Getting to know our students is possibly the most important part of our job. How can we recommend books to our kids if we don't know what they like, so I created a reading interest survey.
Library: Otto Middle School Population: 1200 students Library design seems like it would be a fun thing to do given enough time and money. We read an article in which a librarian is working on a library redesign (Foote, 2019). To gather data and ideas, her Library Advisory Committee visited other libraries with a rubric … Continue reading Musings on School Library Design
Promote Literacy I can promote literacy through book talks, book displays, and book fairs. I would like to create student driven book clubs. I would like to write a grant each year to build a book club collection. Students can help me choose books for this book club collection.
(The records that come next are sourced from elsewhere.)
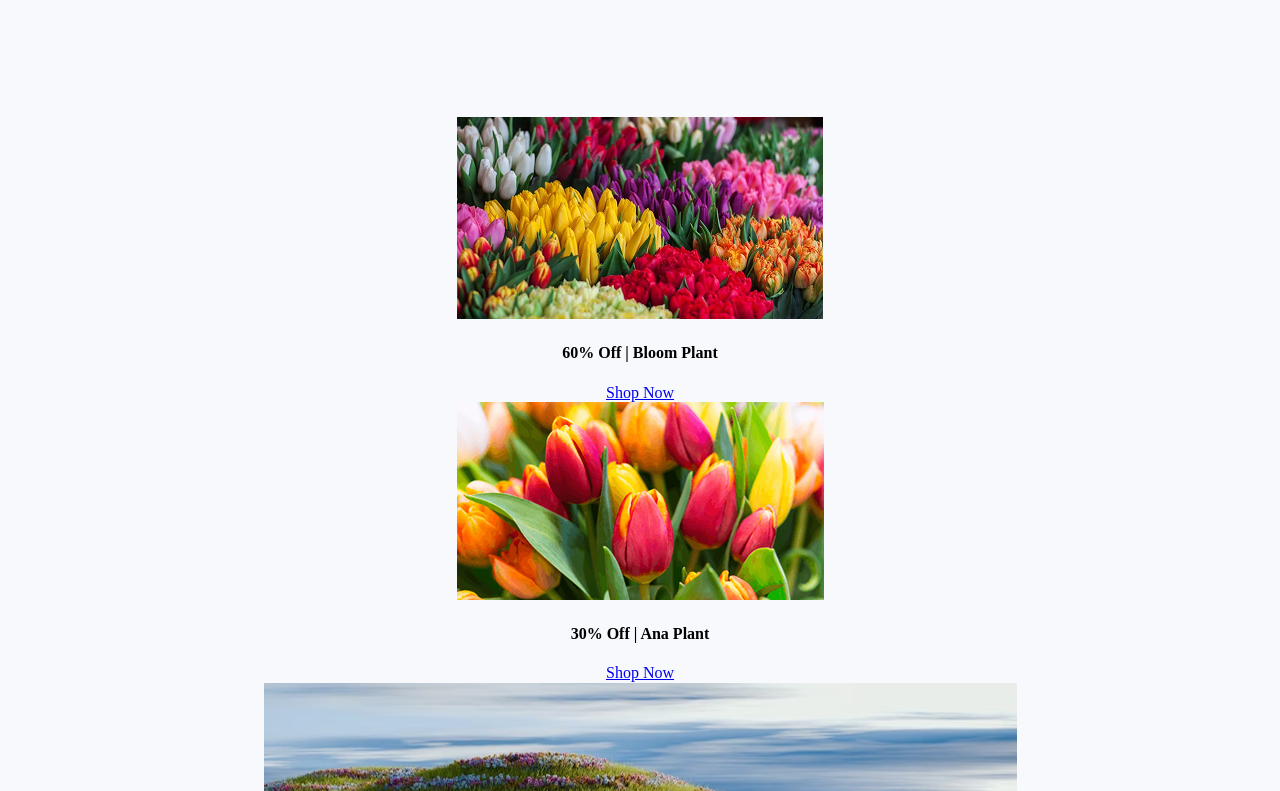
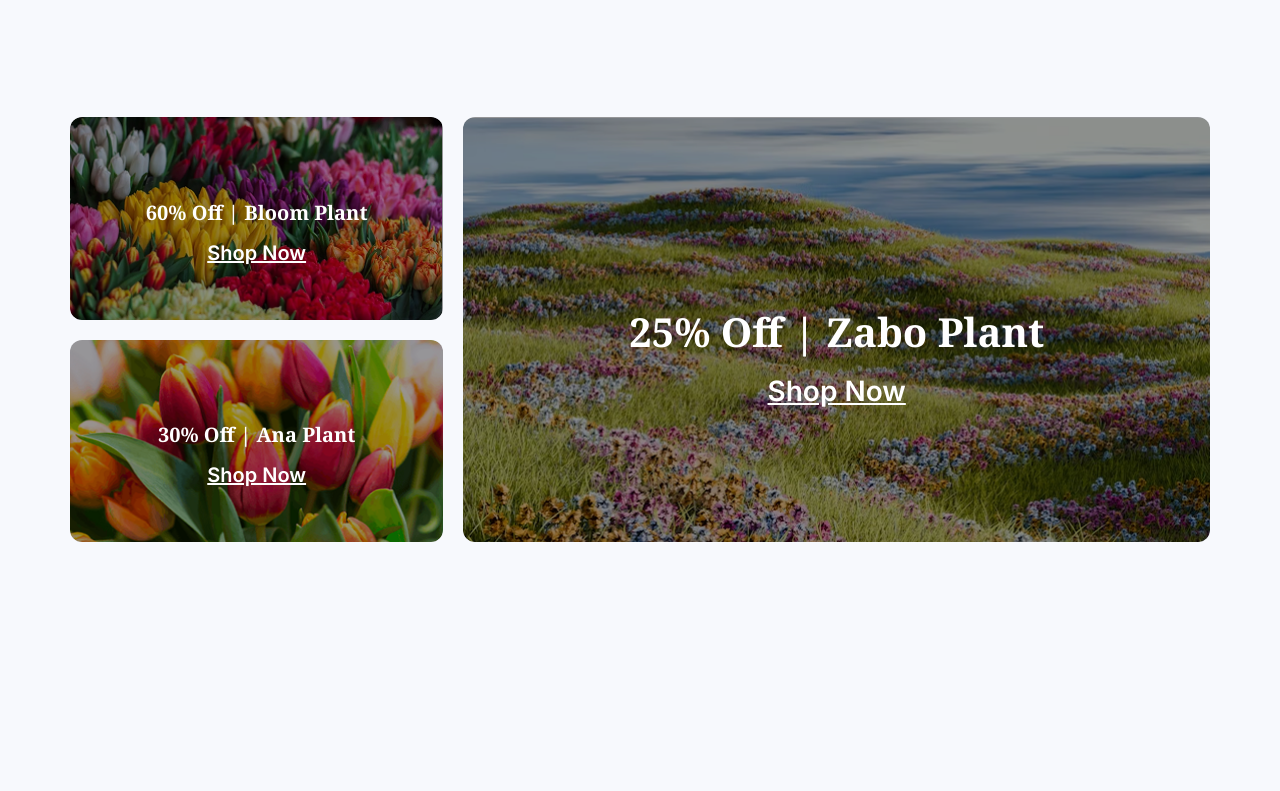
Before and after one commit to zarin-anjum/assignment-02, a plain HTML site: page index.html in a window 1280 px wide. Shown: the part 3009-3800 px from the top of the page. After the commit the page ends 3559 px from the top, so only its background shows below. Drawn offline with Linux system fonts and the light colour scheme.

Commit message:
completed latest deals

```diff
--- a/index.html
+++ b/index.html
@@ -105,22 +105,22 @@
                     <div class="deal">
                         <img src="assets/deal-bloom.png" alt="Bloom Plant">
                         <div class="overlay">
-                            <h4>60% Off | Bloom Plant</h4>
-                            <a href="#">Shop Now</a>
+                            <h4 class="text-small">60% Off | Bloom Plant</h4>
+                            <a href="" class="link-text-small">Shop Now</a>
                         </div>
                     </div>
                     <div class="deal">
                         <img src="assets/deal-ana.png" alt="Ana Plant">
                             <div class="overlay">
-                                <h4>30% Off | Ana Plant</h4>
-                                <a href="#">Shop Now</a>
+                                <h4 class="text-small">30% Off | Ana Plant</h4>
+                                <a href="" class="link-text-small">Shop Now</a>
                             </div>
                     </div>
                     <div class="deal large">
                         <img src="assets/deal-zabo.png" alt="Zabo Plant">
                         <div class="overlay">
-                            <h4>25% Off | Zabo Plant</h4>
-                            <a href="#">Shop Now</a>
+                            <h4 class="text-large">25% Off | Zabo Plant</h4>
+                            <a href="" class="link-text-large">Shop Now</a>
                         </div>
                     </div>
                 </div>
--- a/styles/flowers.css
+++ b/styles/flowers.css
@@ -240,12 +240,73 @@
     padding: 0 16px;
 }
 
-.latest-deals-images{
+.latest-deal-images{
     display: grid;
     grid-template-columns: 1fr 2fr;
     grid-template-rows: 1fr 1fr;
     gap: 20px;
+    height: 425px;
+}
 
+.deal{
+  position: relative;
+  overflow: hidden;
+  border-radius: 12px;
+}
+
+.deal img{
+  width: 100%;
+  height: 100%;
+  object-fit: cover;
+  display: block;
+  border-radius: 12px;
+}
+
+.large{
+  grid-row: 1 / span 2;
+  grid-column: 2 / 3;
+}
+
+.overlay{
+  position: absolute;
+  inset: 0;
+  background: rgba(0, 0, 0, 0.4);
+  color: white;
+  display: flex;
+  flex-direction: column;
+  justify-content: center;
+  align-items: center;
+}
+
+.overlay a{
+  margin-top: 0;
+  color: #ffffff;
+}
+
+.text-small{
+    font-family: "Noto Serif", serif;
+    font-weight: 700;
+    font-size: 1.25rem;
+    margin-bottom: 15px;
+}
+
+.text-large{
+    font-family: "Noto Serif", serif;
+    font-weight: 700;
+    font-size: 2.5rem;
+    margin-bottom: 15px;
+}
+
+.link-text-small{
+    font-family: "Inter", sans-serif;
+    font-weight: 600;
+    font-size: 1.25rem;
+}
+
+.link-text-large{
+    font-family: "Inter", sans-serif;
+    font-weight: 600;
+    font-size: 1.75rem;
 }
 
 @media (hover: none) {
```
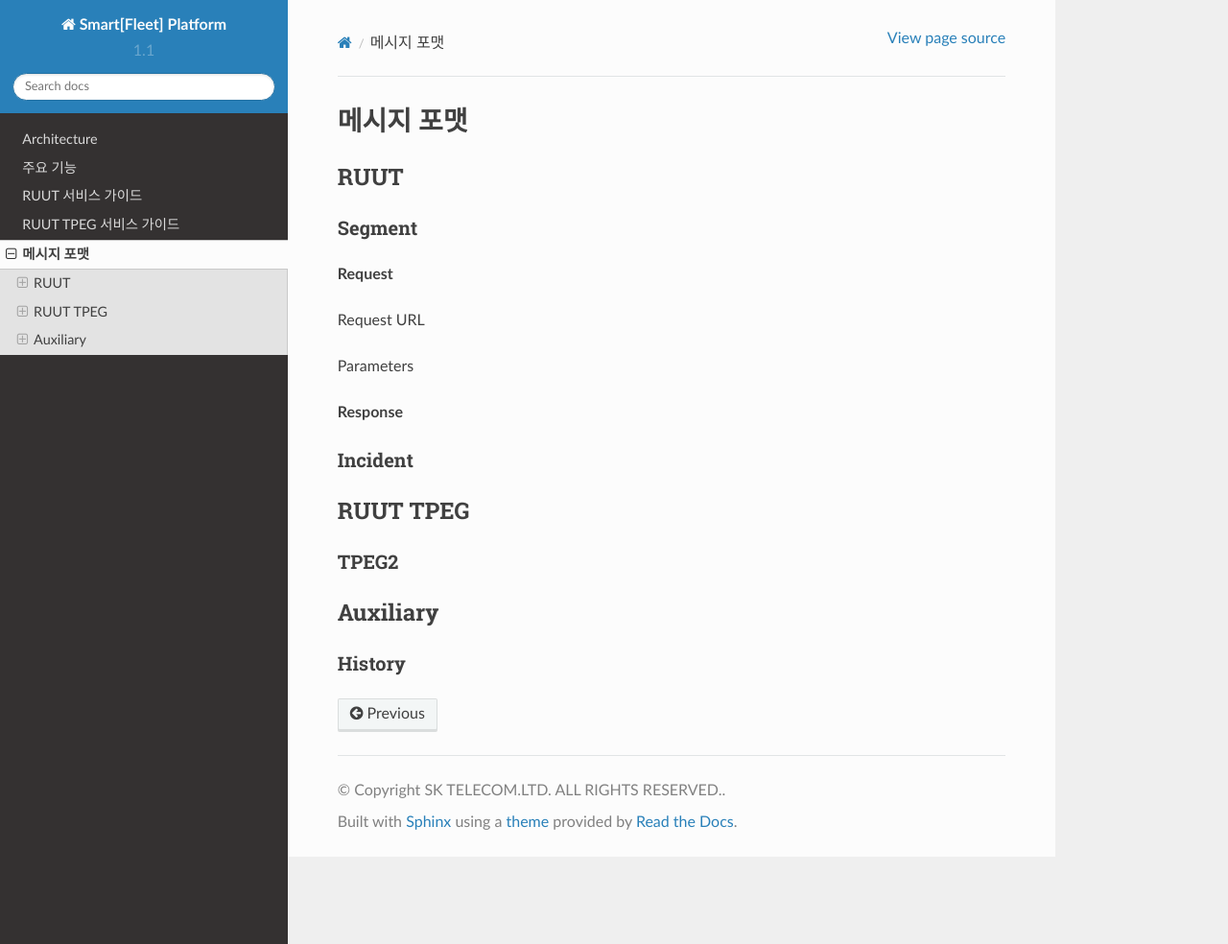
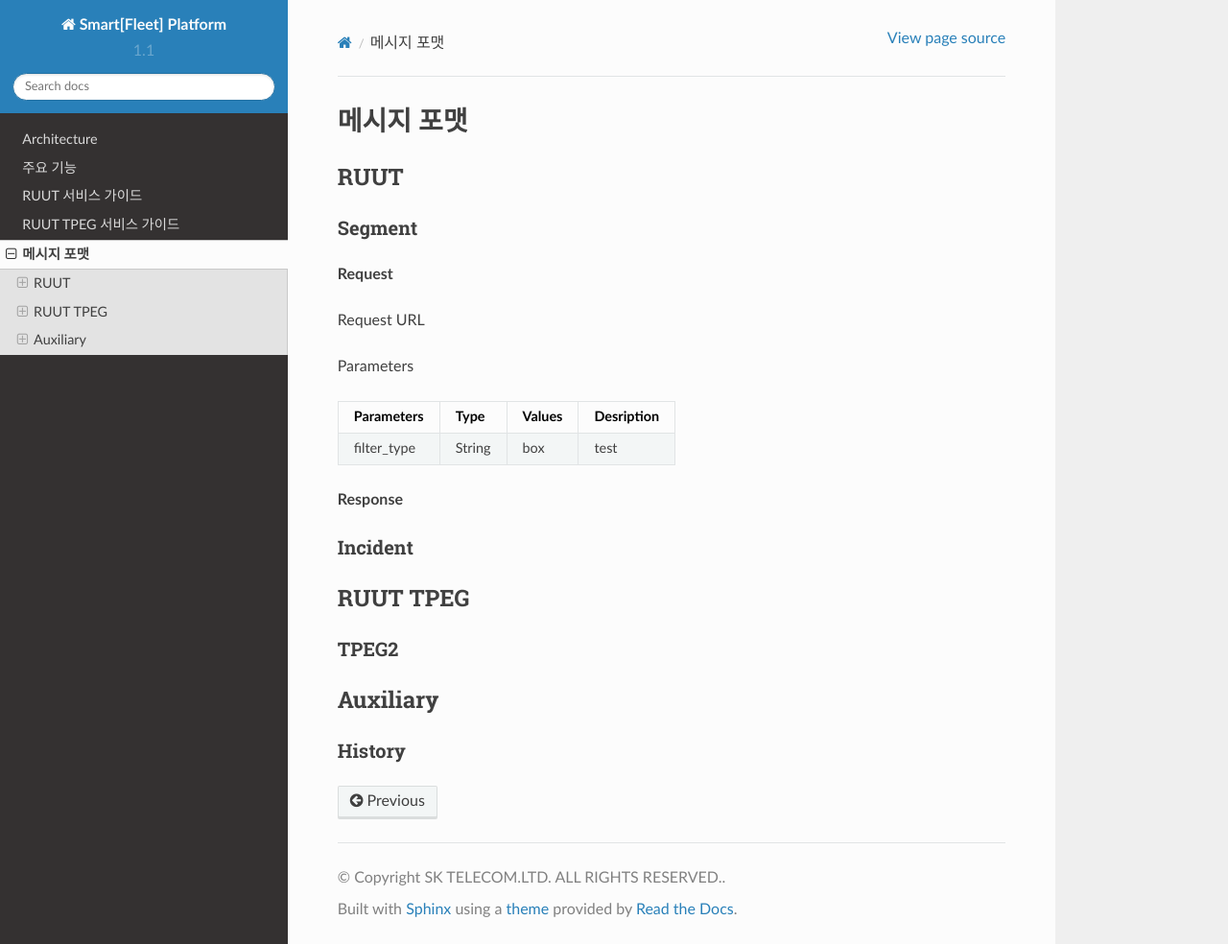
Before and after one commit to harudium/dyrods, a Sphinx documentation site: the page built from source/format.rst, in a window 1280 px wide and 984 px high. Shown: the whole window at 96% size. Built offline with Sphinx 7.4.7 and the Read the Docs theme 2.0.0, drawn with Linux system fonts in a browser that asks for light colours.

Commit message:
Update format.rst

```diff
--- a/source/format.rst
+++ b/source/format.rst
@@ -12,13 +12,12 @@ Request URL
 Parameters
 
 .. rst-class:: table-width-fix
-+------------------------+------------+----------+----------+
-| Parameters   | Type   | Values | Desription |
-+========================+============+==========+==========+
-| filter_type  | String   | box| test |
-+------------------------+------------+----------+----------+
-|            | ...        | ...      |          |
-+------------------------+------------+----------+----------+
+
++--------------+---------+------------+-------------------------------+
+| Parameters   | Type    | Values     | Desription                    |
++==============+=========+============+===============================+
+| filter_type  | String  | box        | test                          |
++--------------+---------+------------+-------------------------------+
 
 
 **Response**
```
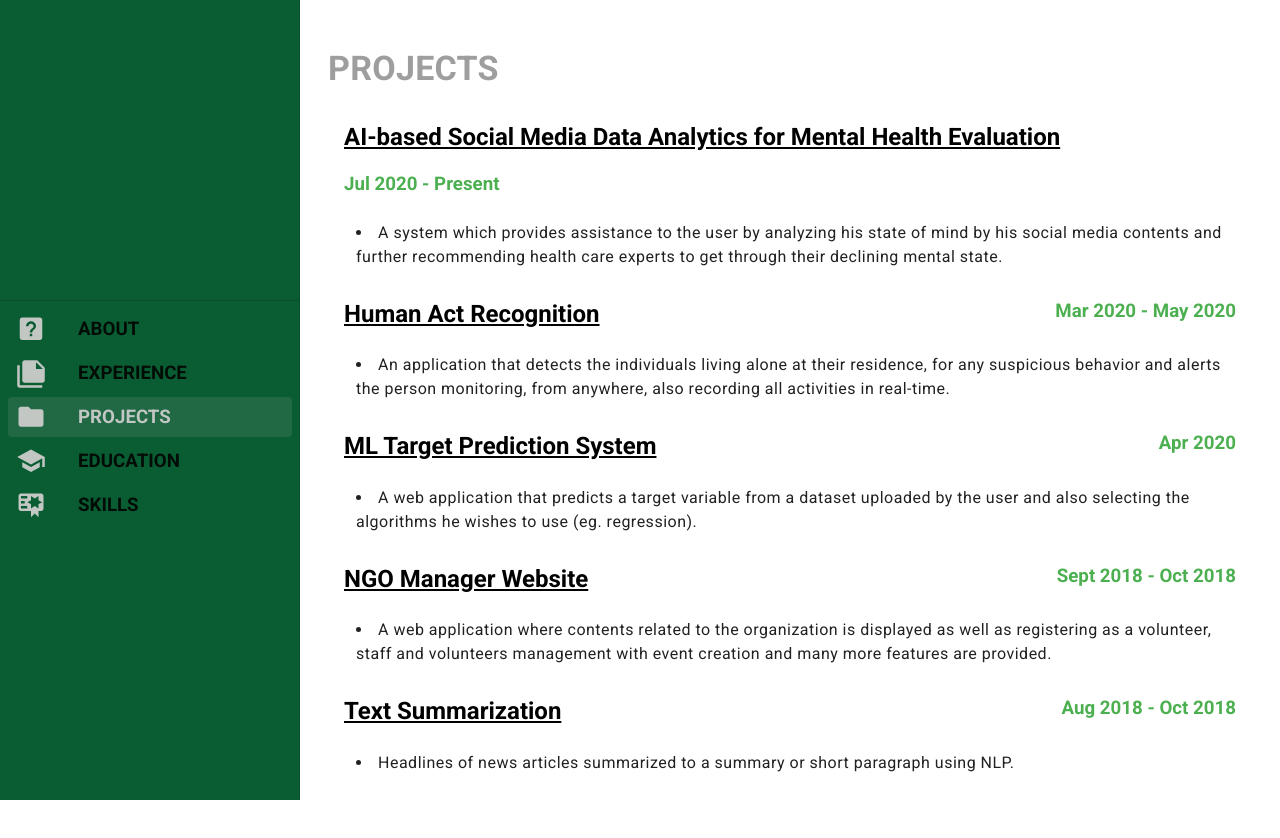
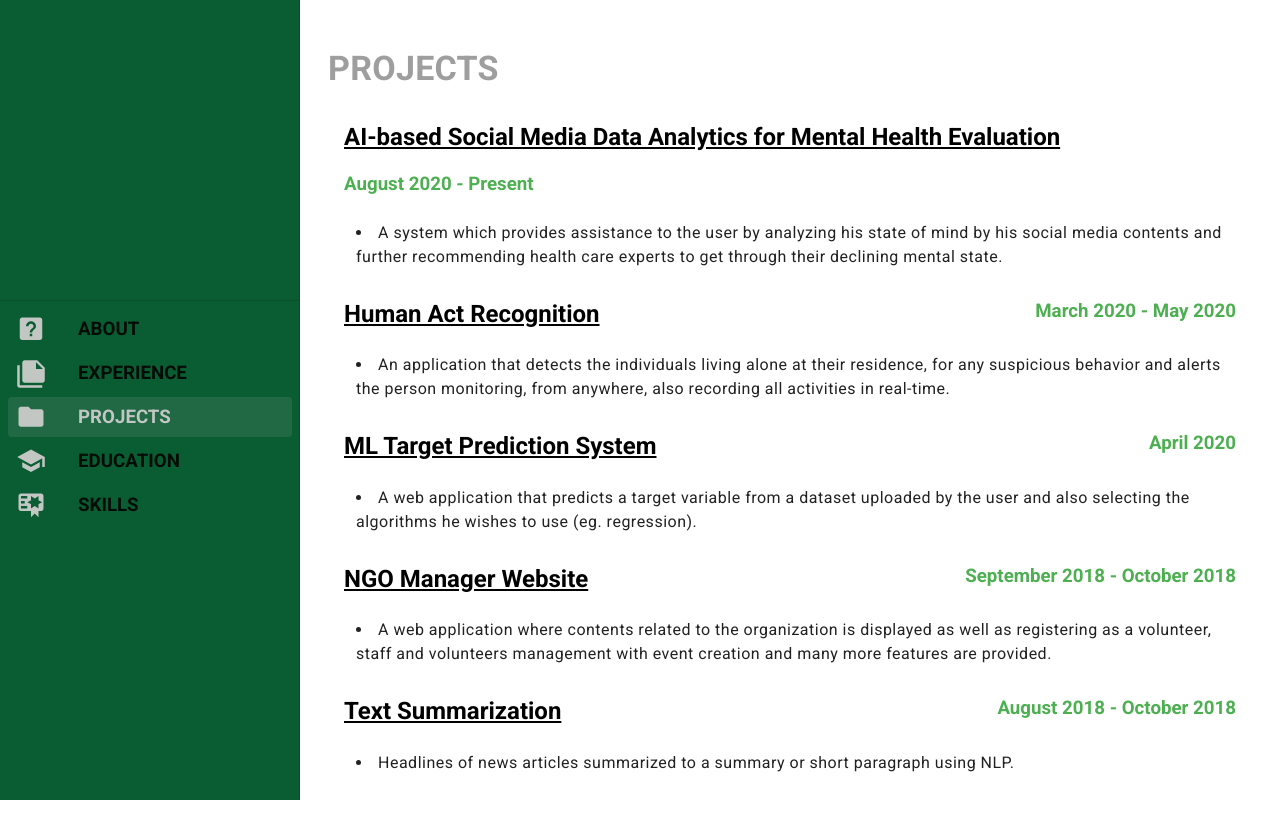
Before and after one commit to benitarego/benitarego.github.io, a Vue app: page /projects in a window 1280 px wide. Shown: the top 838 px of the page. Built offline with nearby package versions, Linux system fonts and the light colour scheme.

Commit message:
Update Projects.vue

```diff
--- a/src/views/Projects.vue
+++ b/src/views/Projects.vue
@@ -25,31 +25,31 @@ export default {
            projs: [
             {
                 ptitle: 'AI-based Social Media Data Analytics for Mental Health Evaluation',
-                ptimeperiod: 'Jul 2020 - Present',
+                ptimeperiod: 'August 2020 - Present',
                 pdesc: 'A system which provides assistance to the user by analyzing his state of mind by his social media contents and further recommending health care experts to get through their declining mental state.',
                 proute: 'https://github.com/benitarego'
             },
             {
                 ptitle: 'Human Act Recognition',
-                ptimeperiod: 'Mar 2020 - May 2020',
+                ptimeperiod: 'March 2020 - May 2020',
                 pdesc: 'An application that detects the individuals living alone at their residence, for any suspicious behavior and alerts the person monitoring, from anywhere, also recording all activities in real-time.',
                 proute: 'https://github.com/benitarego/Human-Act-Recognition'
                 },
             {
                 ptitle: 'ML Target Prediction System',
-                ptimeperiod: 'Apr 2020',
+                ptimeperiod: 'April 2020',
                 pdesc: 'A web application that predicts a target variable from a dataset uploaded by the user and also selecting the algorithms he wishes to use (eg. regression).',
                 proute: 'https://github.com/benitarego/ML-Prediction-using-VueJS-Flask'
                 },
             {
                 ptitle: 'NGO Manager Website',
-                ptimeperiod: 'Sept 2018 - Oct 2018',
+                ptimeperiod: 'September 2018 - October 2018',
                 pdesc: 'A web application where contents related to the organization is displayed as well as registering as a volunteer, staff and volunteers management with event creation and many more features are provided.',
                 proute: 'https://github.com/benitarego/NGO-website'
             },
             {
                 ptitle: 'Text Summarization',
-                ptimeperiod: 'Aug 2018 - Oct 2018',
+                ptimeperiod: 'August 2018 - October 2018',
                 pdesc: 'Headlines of news articles summarized to a summary or short paragraph using NLP.',
                 proute: 'https://github.com/benitarego/Text-Summarization'
                 },
```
Students will meet periodically in small groups to discuss the books they read. I would like to have authors visit the school. Collaboration
WOW! Today Karen Harmon and I shifted the ENTIRE non-fiction section. That is about 20,000 books that we moved about 1 row over. We did that to make room for the ever growing graphic novel section. Yeah for graphic novels! It also gave us the opportunity for reorganizing some of the shelves. Some of them were split in strange places. I also suggested that for shelves that held high interest topic, we add labels for easy perusing.
What is the process for selecting and publishing manuscripts for each journal? School Library Research: The editorial board members (15 members) review the articles and consult on the policies and guidelines for the review process. One of these members is UNT’s very own Dr. Smith! Evidence Based Library and Information Practice: This journal is an open access, peer-reviewed journal. The purpose of this journal is for an open discussion, so members can sign in and comment on the articles within. They publish original research and literature reviews. EBLIP has 8 board members, 5 editorial advisors, a communications officer, an indexing support person, 11 copyeditors, an evidence summary team, writing assistance team, and dozens of peer reviewers. This journal appears much larger. This journal editorial team includes people not just in the US but from around the world, including Canada, Czech Republic, and the UK.
Yesterday and Today I had the privilege of working at the Plano West Senior High Library again. These were summer school classes which is interesting to see at the high school level. One of the highlights was speaking to a former student at my school.
I went to Barron Elementary today to earn some more mentor hours. I really enjoyed my time there. It was hard work but very helpful. I really liked working with the librarian here, Ellen Peralta. She has a teacher-ness about her. You can really tell she loves teaching. She made me feel relaxed. I was nervous about covering the book with a Mylar cover.
I took a personal day today in order to shadow my mentor in her high school library. I've always worked in a middle school library so I was really interested to see the differences between middle school and high school libraries. The morning was busy with students coming to buy scantrons, printing and paying for … Continue reading A Day in the Life of a High School Librarian
For this week's discussion post we are assigned to choose one to discuss in depth. I am choosing the first principle because it seems logical to start my in depth understanding at the beginning. Principle 1: Core values are defined, implemented, and embedded into school culture.
Anyone who uses technology is a digital citizen. Digital Citizenship is how we participate in that digital world. There are nine elements to digital citizenship: access, commerce, communication, literacy, etiquette, law, rights & responsibilities, health & wellness, and security. (Ribble, 2011).